TASK DETAILS
Gather all lines in the data that hold the string "other".

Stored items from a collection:
********************

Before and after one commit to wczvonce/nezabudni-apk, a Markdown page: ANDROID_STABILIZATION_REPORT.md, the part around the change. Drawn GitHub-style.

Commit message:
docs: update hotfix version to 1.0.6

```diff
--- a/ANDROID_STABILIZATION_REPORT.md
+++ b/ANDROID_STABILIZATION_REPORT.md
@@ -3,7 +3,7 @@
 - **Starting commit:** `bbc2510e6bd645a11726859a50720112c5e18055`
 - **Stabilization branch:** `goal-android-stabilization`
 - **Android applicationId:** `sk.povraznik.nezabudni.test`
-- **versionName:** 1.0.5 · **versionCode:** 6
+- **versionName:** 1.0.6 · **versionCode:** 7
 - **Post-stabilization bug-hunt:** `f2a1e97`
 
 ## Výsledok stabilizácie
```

********************

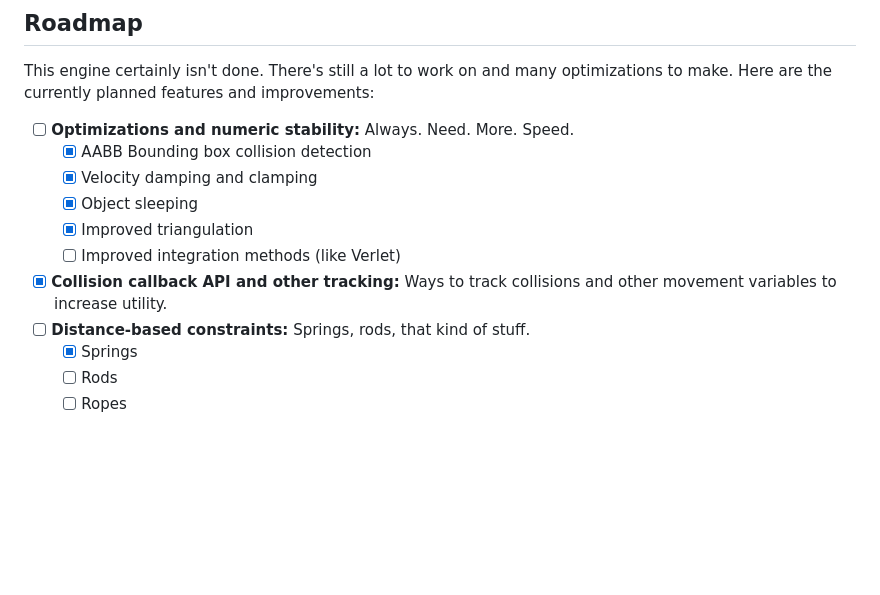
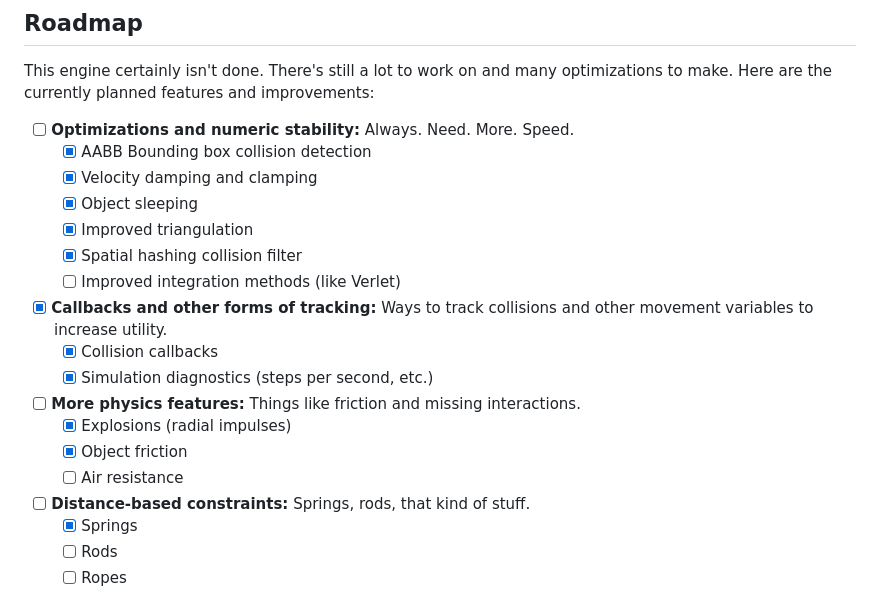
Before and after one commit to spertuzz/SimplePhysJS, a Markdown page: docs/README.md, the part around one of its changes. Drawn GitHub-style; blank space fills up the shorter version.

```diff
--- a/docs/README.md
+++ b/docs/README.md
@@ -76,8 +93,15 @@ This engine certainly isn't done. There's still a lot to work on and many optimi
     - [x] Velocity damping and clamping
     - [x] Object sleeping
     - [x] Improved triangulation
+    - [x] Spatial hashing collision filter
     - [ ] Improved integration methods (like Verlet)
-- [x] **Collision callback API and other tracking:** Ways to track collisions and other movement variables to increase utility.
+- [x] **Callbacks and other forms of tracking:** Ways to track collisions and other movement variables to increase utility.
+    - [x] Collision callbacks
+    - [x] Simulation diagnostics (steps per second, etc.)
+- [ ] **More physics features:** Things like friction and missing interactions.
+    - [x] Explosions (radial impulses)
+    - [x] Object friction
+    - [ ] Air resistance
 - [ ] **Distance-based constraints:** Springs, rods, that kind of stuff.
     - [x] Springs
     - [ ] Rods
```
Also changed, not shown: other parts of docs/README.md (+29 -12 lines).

********************

ANSWER BOX
-- [x] **Collision callback API and other tracking:** Ways to track collisions and other movement variables to increase utility.
+- [x] **Callbacks and other forms of tracking:** Ways to track collisions and other movement variables to increase utility.
Also changed, not shown: other parts of docs/README.md (+29 -12 lines).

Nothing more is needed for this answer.